### Action item
Quote exactly and only this range of lines in the data below: the line that holds "to Kvitatiani/brazillian-ecommerce-analytics, a" to the line that holds "Also changed, not shown: parts of 8", both included.

### Information provided
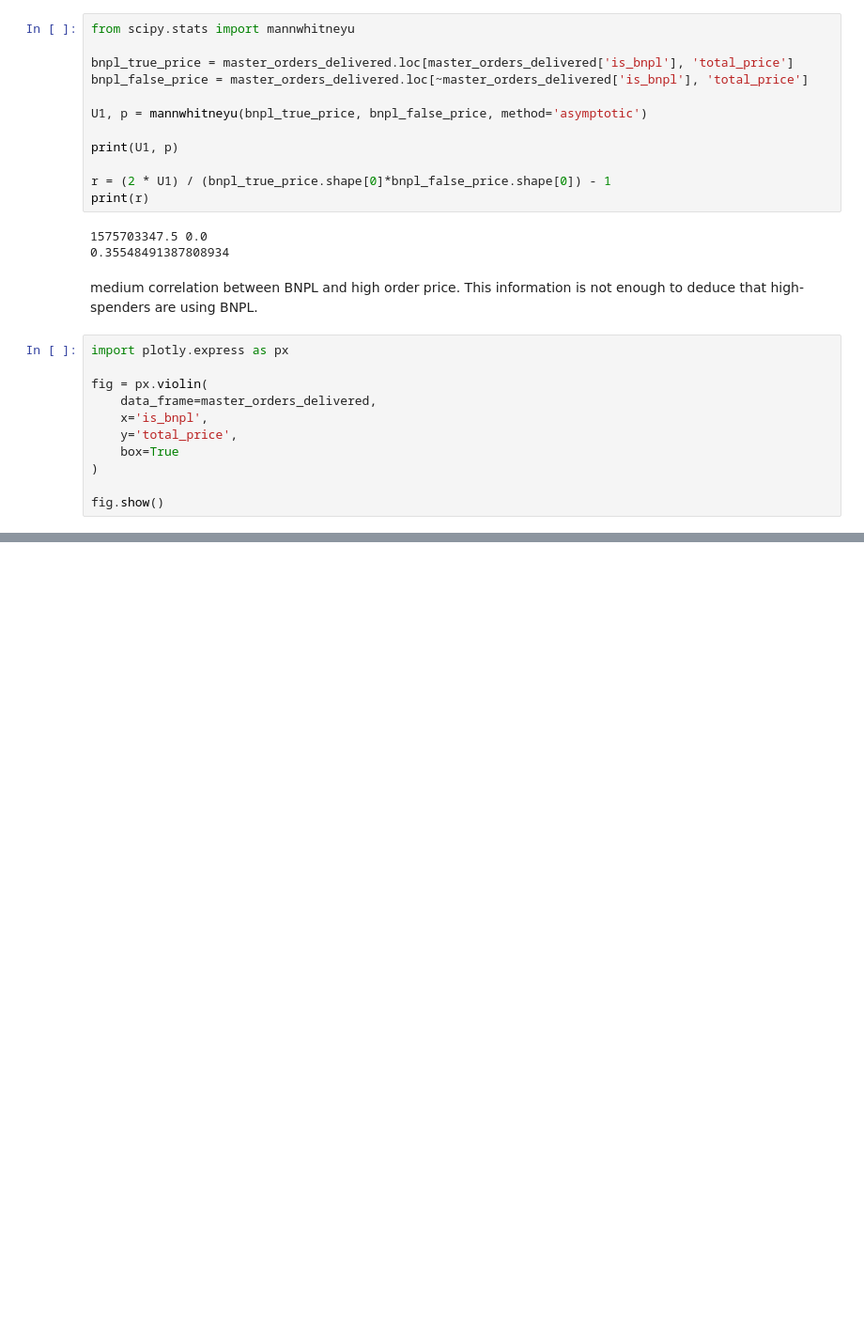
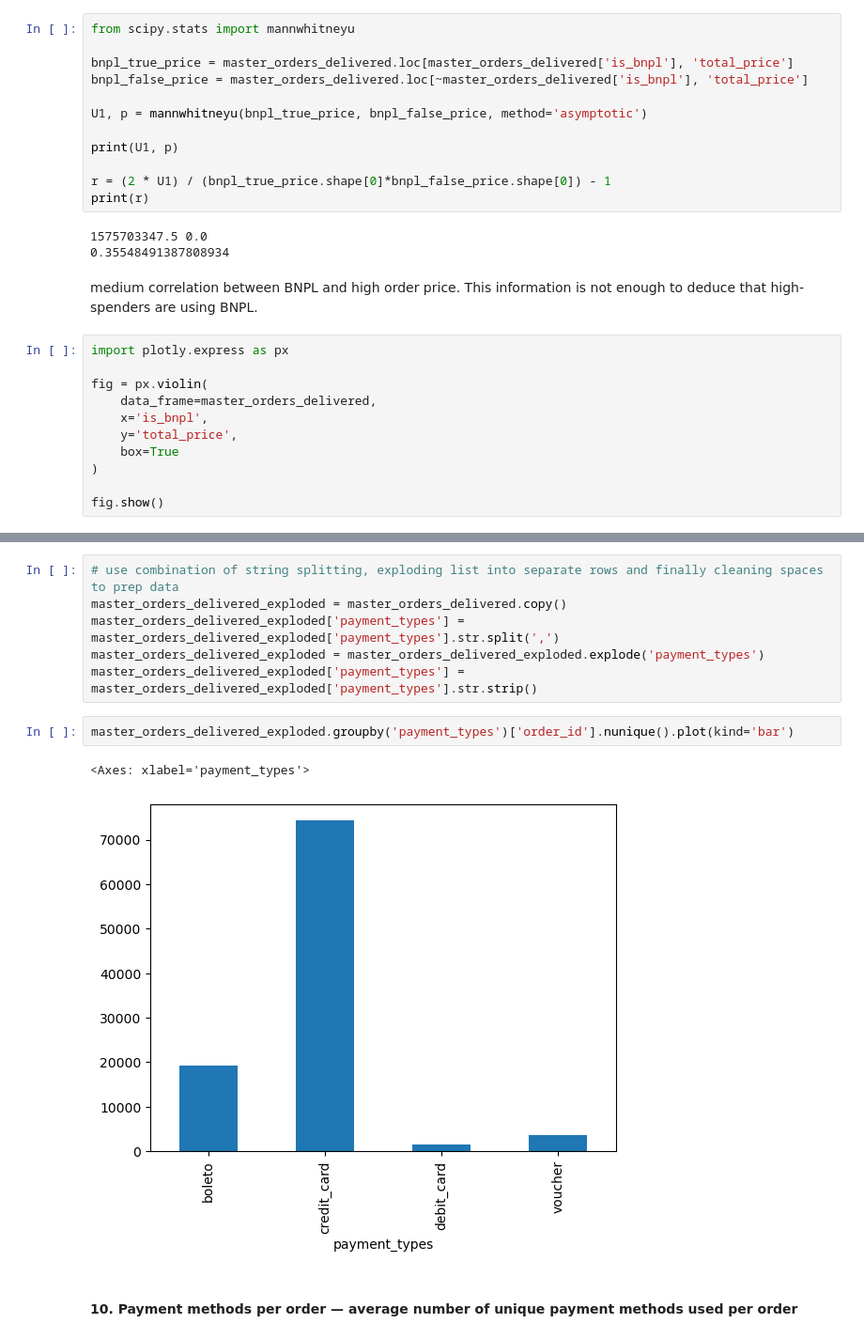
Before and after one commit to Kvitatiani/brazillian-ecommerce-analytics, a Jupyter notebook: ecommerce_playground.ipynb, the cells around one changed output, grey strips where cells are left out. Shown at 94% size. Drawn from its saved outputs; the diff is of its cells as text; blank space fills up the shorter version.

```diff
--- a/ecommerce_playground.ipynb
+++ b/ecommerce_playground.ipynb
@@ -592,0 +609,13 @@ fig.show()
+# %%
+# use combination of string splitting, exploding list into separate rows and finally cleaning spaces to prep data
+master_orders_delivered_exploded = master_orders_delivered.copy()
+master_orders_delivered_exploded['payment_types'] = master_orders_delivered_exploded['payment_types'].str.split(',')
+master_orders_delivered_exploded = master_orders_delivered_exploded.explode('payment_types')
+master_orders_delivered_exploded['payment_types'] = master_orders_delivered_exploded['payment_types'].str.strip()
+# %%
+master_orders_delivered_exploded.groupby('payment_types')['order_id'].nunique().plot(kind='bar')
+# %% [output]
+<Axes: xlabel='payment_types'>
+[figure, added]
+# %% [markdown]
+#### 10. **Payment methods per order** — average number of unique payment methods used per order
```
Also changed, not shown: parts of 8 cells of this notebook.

--

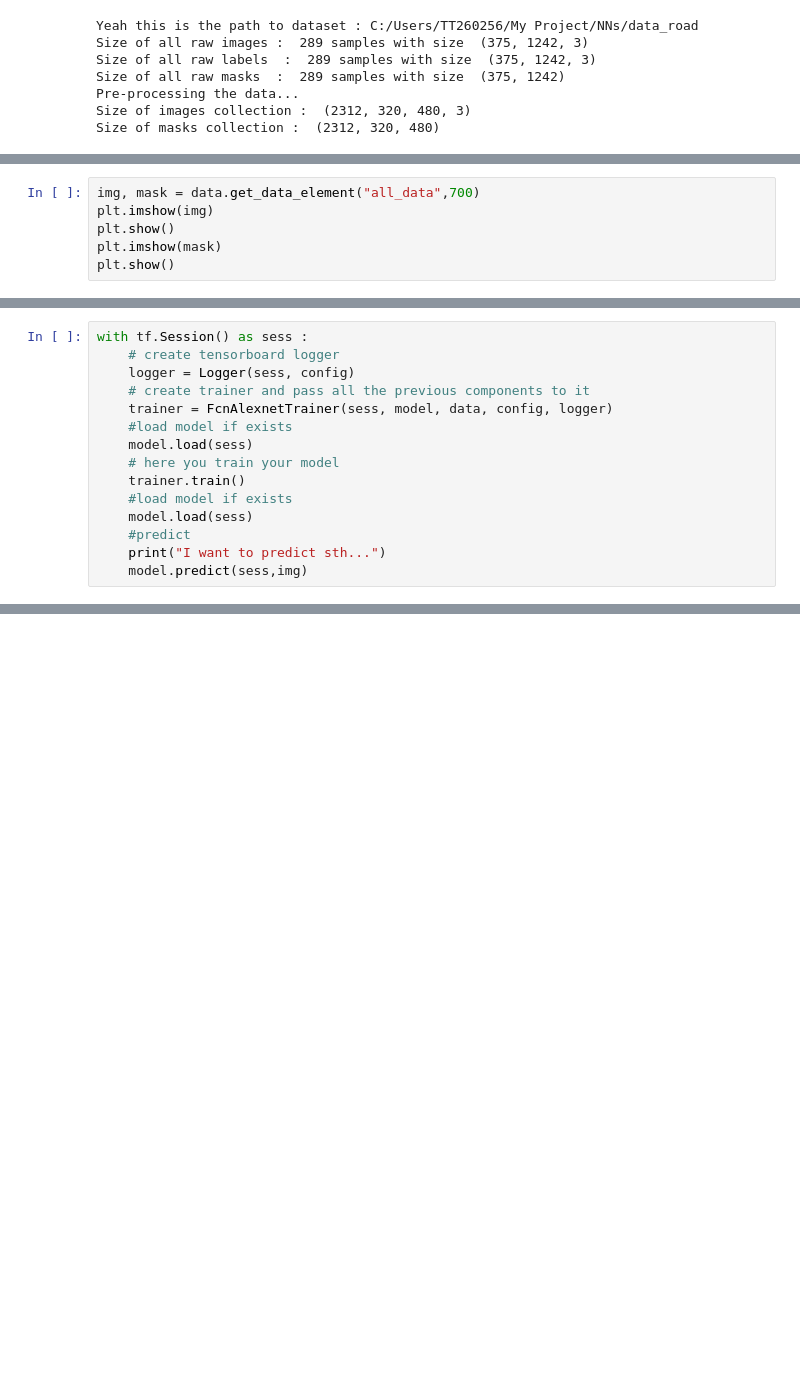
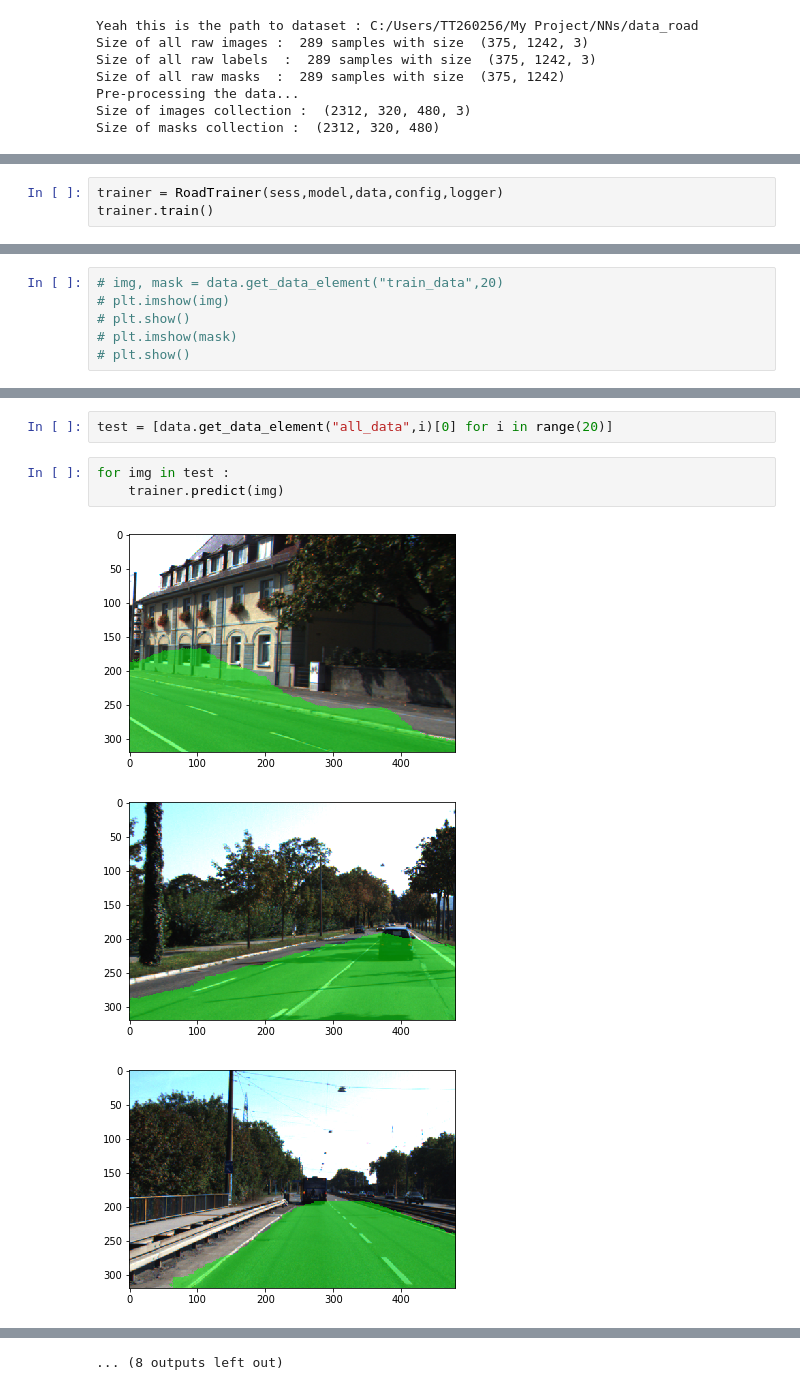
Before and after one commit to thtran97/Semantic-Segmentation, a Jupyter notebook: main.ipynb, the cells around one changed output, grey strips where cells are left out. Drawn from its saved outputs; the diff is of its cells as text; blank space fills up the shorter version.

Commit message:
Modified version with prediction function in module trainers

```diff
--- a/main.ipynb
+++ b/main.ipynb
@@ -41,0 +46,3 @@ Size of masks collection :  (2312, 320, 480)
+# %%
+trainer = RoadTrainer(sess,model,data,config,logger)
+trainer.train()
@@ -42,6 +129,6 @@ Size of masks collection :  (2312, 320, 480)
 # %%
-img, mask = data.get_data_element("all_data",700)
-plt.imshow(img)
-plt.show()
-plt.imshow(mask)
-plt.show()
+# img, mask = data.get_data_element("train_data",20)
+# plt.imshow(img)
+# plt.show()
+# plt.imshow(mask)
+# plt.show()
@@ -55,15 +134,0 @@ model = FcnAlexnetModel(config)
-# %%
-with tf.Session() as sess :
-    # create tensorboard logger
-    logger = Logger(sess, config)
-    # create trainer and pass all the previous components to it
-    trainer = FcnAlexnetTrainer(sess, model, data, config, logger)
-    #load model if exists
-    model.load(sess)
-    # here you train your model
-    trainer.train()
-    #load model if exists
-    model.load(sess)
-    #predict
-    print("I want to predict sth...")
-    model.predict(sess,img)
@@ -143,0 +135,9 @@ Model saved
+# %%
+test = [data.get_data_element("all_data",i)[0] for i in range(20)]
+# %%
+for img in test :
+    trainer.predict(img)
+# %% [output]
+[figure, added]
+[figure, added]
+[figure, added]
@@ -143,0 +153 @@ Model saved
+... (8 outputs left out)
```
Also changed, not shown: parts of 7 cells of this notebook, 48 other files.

==

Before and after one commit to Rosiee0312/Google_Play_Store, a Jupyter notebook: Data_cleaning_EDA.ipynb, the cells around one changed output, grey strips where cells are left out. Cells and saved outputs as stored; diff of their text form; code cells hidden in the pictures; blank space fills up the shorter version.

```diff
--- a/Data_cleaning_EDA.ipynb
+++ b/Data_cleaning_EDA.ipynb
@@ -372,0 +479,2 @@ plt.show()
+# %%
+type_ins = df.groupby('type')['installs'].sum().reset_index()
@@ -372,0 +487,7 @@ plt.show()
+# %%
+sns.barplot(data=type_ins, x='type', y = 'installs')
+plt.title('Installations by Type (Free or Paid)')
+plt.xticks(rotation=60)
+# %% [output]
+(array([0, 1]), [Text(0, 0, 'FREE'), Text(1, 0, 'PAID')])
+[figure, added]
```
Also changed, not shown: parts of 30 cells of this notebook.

### Task result
Before and after one commit to Kvitatiani/brazillian-ecommerce-analytics, a Jupyter notebook: ecommerce_playground.ipynb, the cells around one changed output, grey strips where cells are left out. Shown at 94% size. Drawn from its saved outputs; the diff is of its cells as text; blank space fills up the shorter version.

```diff
--- a/ecommerce_playground.ipynb
+++ b/ecommerce_playground.ipynb
@@ -592,0 +609,13 @@ fig.show()
+# %%
+# use combination of string splitting, exploding list into separate rows and finally cleaning spaces to prep data
+master_orders_delivered_exploded = master_orders_delivered.copy()
+master_orders_delivered_exploded['payment_types'] = master_orders_delivered_exploded['payment_types'].str.split(',')
+master_orders_delivered_exploded = master_orders_delivered_exploded.explode('payment_types')
+master_orders_delivered_exploded['payment_types'] = master_orders_delivered_exploded['payment_types'].str.strip()
+# %%
+master_orders_delivered_exploded.groupby('payment_types')['order_id'].nunique().plot(kind='bar')
+# %% [output]
+<Axes: xlabel='payment_types'>
+[figure, added]
+# %% [markdown]
+#### 10. **Payment methods per order** — average number of unique payment methods used per order
```
Also changed, not shown: parts of 8 cells of this notebook.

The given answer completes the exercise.